Sega Does is a chronological exploration of every game ever released for a Sega console, beginning with the SG-1000 and ending with the Dreamcast.
“No Yohko, you can’t stay out hunting demons, it’s a school night.”
RELEASE DATE: 03/22/1991 (JP)
If you’ve ever dipped a toe into the wild, confusing sea of Japan-exclusive games, you know that Japanese developers aren’t immune to using a popular license in order to make a quick buck. Case in point: the untold amounts of unplayable “Dragon Ball Z” games, the majority of which gracefully never made it to our shores. These games often take little time to make, use very little resources, and more often than not, make a handsome return.
I’m not sure if Mamono Hunter Yōko falls into this category or not. The anime seems like it has a cult following, but only six episodes were produced over a several year span, so was it truly popular by Japan’s standards? Popular enough to receive several video games (one on the Mega Drive, two on the PC-Engine), not popular enough to receive additional episodes? C’mon Yōko fanboys, let me know in the comments.
Grandpa’s gonna get ya!
The anime tells the story of sixteen-year-old Yōko, a typical high-school girl who loves boys and slaying demons. She’s set to become the 108th Devil Hunter in a long line of female devil hunters, but before she can inherit the title, demons from a parallel world invade Earth and try to destroy her. If she becomes the Devil Hunter, she’ll be able to slay the demons and prevent them from extinguishing the human race forever. Serious stuff!
These guys really do look like they hate the human race.
“Mamono Hunter Yōko” might be more of a cult hit than a truly popular show, but the Mega Drive game sure plays like a shoddily produced tie-in meant to capitalize on the show’s success.
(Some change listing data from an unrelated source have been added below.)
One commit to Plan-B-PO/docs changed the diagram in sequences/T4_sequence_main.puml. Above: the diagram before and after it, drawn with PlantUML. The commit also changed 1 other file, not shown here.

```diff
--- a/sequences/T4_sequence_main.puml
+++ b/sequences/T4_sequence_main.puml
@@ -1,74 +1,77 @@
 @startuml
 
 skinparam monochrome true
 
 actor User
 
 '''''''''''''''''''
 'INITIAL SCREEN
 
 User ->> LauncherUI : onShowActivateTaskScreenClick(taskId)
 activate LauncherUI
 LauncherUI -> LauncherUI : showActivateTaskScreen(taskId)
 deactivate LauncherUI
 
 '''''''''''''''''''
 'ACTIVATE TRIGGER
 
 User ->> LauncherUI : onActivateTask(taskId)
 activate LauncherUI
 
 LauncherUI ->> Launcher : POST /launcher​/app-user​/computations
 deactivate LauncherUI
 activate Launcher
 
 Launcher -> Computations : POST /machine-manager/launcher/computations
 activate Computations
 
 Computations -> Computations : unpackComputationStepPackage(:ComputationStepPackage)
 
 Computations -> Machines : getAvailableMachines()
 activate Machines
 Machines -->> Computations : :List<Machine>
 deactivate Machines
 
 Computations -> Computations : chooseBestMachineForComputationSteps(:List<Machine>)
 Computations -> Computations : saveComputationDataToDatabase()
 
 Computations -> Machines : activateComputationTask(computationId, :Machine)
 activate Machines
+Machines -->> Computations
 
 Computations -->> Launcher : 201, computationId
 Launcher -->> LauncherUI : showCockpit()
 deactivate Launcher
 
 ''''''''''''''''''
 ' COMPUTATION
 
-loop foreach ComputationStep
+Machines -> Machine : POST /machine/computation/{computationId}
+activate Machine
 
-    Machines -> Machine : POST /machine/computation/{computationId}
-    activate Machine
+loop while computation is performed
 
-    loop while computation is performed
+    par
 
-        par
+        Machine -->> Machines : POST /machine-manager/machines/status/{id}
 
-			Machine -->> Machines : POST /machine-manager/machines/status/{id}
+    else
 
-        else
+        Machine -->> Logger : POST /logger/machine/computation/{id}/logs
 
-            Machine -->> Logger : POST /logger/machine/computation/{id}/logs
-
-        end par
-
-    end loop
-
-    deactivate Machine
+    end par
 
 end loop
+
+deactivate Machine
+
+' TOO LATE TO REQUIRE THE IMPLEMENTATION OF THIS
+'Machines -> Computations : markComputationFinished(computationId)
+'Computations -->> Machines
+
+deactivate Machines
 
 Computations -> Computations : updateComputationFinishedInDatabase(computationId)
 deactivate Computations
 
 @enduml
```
Imagine a platformer where enemies fire projectiles and ascend/descend upon you like an aggressive shoot-em-up. Oh, and your skinny girl lead controls like a graceless muscle man. Mamono Hunter Yōko, go!
This is one flower Algernon can’t have.
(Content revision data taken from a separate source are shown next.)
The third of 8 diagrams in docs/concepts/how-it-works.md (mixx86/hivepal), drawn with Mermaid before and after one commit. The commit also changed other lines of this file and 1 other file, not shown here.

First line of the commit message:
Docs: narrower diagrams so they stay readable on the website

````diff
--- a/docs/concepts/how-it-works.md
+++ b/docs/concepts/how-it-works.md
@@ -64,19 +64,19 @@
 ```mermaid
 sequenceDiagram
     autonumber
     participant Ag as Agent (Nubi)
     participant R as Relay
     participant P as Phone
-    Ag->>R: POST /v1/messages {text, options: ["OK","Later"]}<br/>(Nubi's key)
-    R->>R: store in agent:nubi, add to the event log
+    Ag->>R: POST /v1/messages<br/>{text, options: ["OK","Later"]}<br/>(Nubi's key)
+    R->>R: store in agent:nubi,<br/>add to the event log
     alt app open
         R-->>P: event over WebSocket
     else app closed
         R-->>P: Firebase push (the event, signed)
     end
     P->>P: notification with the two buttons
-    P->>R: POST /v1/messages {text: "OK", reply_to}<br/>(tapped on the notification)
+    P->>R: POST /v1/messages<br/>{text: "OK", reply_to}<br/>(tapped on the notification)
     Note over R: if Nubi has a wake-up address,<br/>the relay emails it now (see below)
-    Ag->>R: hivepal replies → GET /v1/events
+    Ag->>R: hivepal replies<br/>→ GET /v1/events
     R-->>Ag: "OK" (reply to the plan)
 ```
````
In the game, Yōko controls like a sweaty shirtless beefcake – slow and clunky – rather than the young lithe teenager she truly is. If only she was as strong as said beefcake. Her sword appears long and sharp, but it’s not enough to fend off the constant barrage of enemy attacks that hail from every direction. There are no secondary attacks, save for a shield that appears when you hold down the attack button. The shield only blocks certain projectiles, but all direct enemy hits blast right through it. Given the sheer amount of enemies on-screen, particularly from level 3 and beyond, it’s near impossible to progress without constant death.
This chump’s trying to squash your game, Yohko, let ’em have it.
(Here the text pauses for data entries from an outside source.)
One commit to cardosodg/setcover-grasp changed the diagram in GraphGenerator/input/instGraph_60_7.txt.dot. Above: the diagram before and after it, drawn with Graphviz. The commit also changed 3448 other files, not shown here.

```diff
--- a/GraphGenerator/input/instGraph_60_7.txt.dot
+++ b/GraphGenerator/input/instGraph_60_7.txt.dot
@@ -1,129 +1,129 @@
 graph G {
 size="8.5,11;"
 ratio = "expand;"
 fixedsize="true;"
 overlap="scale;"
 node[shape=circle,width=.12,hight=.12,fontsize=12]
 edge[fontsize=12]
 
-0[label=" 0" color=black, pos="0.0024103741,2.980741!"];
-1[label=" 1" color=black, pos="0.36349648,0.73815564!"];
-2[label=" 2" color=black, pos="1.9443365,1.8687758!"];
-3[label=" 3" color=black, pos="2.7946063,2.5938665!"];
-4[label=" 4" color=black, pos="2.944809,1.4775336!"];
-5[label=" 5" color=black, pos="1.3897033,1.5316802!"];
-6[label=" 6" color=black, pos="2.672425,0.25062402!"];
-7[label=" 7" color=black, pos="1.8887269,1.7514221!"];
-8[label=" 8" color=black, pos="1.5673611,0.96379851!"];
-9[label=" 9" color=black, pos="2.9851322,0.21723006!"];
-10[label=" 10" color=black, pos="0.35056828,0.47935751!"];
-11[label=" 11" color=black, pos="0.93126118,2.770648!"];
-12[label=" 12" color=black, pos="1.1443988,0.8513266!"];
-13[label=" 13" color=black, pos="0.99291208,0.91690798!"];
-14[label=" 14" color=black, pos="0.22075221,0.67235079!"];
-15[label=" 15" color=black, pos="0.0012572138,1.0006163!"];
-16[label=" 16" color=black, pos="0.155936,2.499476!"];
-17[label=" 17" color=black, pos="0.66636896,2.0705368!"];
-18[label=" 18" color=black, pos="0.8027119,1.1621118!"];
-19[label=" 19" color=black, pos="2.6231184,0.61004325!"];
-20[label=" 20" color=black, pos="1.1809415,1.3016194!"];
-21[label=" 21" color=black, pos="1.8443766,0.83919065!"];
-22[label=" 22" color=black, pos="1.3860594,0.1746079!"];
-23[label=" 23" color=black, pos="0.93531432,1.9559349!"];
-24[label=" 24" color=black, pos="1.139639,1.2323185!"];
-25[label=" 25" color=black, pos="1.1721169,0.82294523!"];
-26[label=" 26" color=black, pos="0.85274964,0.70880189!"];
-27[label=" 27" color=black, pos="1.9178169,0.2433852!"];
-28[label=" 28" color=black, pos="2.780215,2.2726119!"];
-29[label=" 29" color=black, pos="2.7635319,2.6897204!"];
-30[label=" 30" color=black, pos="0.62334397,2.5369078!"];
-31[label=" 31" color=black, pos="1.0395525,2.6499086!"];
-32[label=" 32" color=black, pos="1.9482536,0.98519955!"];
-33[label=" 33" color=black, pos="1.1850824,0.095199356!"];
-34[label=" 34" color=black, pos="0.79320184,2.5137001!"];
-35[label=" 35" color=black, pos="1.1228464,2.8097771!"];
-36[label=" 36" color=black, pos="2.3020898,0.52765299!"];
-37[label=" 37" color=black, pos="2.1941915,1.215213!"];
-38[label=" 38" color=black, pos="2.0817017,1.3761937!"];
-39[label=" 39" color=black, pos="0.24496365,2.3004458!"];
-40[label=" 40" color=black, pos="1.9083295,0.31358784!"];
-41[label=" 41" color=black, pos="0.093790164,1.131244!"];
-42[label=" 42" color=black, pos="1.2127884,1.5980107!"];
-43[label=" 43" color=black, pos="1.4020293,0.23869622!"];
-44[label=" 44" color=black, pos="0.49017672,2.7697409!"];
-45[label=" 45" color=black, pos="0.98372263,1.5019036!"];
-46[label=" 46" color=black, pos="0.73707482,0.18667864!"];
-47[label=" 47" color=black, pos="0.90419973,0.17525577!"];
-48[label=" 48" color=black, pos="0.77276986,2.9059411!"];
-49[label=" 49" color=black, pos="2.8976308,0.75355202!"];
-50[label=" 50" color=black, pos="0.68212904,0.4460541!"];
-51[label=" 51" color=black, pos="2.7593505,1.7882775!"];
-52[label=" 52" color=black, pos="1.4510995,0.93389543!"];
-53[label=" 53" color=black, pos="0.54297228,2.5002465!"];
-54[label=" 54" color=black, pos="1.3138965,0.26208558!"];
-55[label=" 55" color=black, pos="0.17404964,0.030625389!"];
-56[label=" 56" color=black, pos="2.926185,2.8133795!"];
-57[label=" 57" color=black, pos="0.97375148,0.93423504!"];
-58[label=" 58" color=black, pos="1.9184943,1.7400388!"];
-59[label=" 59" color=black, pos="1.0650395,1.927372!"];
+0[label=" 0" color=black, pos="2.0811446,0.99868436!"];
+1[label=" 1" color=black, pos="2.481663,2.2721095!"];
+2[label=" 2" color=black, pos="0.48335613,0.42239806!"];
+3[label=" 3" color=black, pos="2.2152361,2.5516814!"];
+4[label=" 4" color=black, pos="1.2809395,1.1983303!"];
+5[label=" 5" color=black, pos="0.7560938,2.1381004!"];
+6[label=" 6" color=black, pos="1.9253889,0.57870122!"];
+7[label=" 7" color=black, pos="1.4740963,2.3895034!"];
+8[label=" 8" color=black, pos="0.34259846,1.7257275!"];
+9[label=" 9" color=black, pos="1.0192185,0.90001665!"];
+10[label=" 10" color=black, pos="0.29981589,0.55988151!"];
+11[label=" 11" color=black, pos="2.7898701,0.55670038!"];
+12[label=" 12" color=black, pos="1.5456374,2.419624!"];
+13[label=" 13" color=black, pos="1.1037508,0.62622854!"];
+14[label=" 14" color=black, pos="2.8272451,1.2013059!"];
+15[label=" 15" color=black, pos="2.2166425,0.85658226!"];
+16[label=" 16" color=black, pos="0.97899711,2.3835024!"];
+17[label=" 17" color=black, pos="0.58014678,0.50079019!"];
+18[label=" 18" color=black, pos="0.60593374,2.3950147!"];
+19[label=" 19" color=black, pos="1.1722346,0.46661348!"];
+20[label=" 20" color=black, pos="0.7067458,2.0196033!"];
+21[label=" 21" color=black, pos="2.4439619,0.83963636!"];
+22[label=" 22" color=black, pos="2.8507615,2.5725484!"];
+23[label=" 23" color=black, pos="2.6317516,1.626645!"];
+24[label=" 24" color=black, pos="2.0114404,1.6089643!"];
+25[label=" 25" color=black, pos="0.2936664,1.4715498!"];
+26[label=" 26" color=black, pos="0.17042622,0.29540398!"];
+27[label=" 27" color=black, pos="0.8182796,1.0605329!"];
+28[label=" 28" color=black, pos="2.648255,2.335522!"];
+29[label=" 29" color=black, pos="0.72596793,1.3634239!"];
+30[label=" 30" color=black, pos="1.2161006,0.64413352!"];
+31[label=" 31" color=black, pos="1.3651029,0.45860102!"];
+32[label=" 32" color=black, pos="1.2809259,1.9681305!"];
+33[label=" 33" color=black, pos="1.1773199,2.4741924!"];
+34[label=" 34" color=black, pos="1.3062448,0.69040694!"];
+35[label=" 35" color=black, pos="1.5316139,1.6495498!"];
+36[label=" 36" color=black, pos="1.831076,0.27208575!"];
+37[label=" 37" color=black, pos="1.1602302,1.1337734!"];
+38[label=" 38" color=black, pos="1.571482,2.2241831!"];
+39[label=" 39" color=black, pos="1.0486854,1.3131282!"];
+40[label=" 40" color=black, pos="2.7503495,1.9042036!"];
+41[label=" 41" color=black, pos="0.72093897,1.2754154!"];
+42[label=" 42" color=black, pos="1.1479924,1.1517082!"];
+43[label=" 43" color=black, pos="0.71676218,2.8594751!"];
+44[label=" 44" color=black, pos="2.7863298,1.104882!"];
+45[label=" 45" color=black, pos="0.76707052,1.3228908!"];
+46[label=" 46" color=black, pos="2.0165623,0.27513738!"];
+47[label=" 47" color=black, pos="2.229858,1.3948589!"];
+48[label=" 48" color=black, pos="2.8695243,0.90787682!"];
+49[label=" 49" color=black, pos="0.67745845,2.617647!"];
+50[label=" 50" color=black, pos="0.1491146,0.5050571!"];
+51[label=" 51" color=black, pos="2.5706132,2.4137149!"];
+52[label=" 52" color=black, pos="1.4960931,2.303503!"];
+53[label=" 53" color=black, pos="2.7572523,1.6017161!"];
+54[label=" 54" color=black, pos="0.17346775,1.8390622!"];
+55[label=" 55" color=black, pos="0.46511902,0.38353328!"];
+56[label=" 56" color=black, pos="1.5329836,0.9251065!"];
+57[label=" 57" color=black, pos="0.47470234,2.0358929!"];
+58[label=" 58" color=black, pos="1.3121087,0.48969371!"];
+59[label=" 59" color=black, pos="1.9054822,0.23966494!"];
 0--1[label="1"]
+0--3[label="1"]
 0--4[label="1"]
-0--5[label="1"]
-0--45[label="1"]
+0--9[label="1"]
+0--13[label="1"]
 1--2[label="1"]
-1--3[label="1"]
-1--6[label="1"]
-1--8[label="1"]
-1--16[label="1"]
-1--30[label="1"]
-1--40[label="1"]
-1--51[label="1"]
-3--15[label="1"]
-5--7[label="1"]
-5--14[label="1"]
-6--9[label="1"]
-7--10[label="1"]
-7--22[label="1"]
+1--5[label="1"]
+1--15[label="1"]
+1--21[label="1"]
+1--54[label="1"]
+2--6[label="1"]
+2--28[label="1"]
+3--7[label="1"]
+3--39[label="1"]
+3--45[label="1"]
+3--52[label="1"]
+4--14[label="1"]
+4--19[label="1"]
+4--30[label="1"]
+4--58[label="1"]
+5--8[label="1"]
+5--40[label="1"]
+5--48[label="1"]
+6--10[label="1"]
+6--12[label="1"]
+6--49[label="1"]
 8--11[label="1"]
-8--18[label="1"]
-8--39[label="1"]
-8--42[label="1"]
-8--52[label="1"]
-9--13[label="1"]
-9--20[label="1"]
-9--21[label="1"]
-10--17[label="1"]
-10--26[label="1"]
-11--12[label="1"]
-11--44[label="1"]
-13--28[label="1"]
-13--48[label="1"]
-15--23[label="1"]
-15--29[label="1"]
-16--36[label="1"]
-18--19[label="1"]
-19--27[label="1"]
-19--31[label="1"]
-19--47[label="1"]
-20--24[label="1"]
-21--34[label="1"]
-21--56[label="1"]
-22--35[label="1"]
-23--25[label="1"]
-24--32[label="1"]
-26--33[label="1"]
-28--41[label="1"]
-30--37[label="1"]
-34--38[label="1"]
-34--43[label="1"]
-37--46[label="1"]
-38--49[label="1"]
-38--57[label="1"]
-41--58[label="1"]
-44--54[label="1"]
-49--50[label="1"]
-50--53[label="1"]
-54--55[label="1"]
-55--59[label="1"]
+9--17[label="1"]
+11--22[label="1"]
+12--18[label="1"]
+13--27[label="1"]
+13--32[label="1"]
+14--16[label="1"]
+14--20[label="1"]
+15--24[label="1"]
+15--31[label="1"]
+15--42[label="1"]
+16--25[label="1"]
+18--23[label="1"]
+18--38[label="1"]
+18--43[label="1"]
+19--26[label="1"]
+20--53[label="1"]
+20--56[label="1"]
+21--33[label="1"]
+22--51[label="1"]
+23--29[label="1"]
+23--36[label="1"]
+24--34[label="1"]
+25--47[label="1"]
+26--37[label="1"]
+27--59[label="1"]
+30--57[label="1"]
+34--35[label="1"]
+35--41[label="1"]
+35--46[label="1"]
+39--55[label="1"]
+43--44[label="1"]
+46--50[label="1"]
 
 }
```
There are five levels in total. The first level takes Yōko in and around an enormous flower. She bounces from stalk to stalk while (presumably) demonic bees and piranhas try to bring her into the underworld. The second level takes place near a volcano. Yōko has to make her way through underground caverns, littered with crawling eyeballs, fire nozzles, and ancient lizard creatures. The third level – a nondescript swamp filled with enemies – is where I succumbed to Mamono Hunter Yōko‘s treacherous ways.
These green projectiles travel quickly across the screen. A pox on them!
Up until the third level, Mamono Hunter Yōko is more mediocre than terrible. Repetitive level design, annoying enemies, underpowered main character, etc. Here in the swamp, amidst all the humidity and violence, the game decides to become truly unfair. Fish, insects, and their belligerent projectiles band together to fell Yōko again and again. Never mind the absurd number of lives (5) and continues (7) that all but imply the game’s way too hard. Yōko – the Devil Hunter who’s supposed to save the world from an impending demonic invasion – can’t even receive a few hits from some fish without ripping in twain? Ridiculous.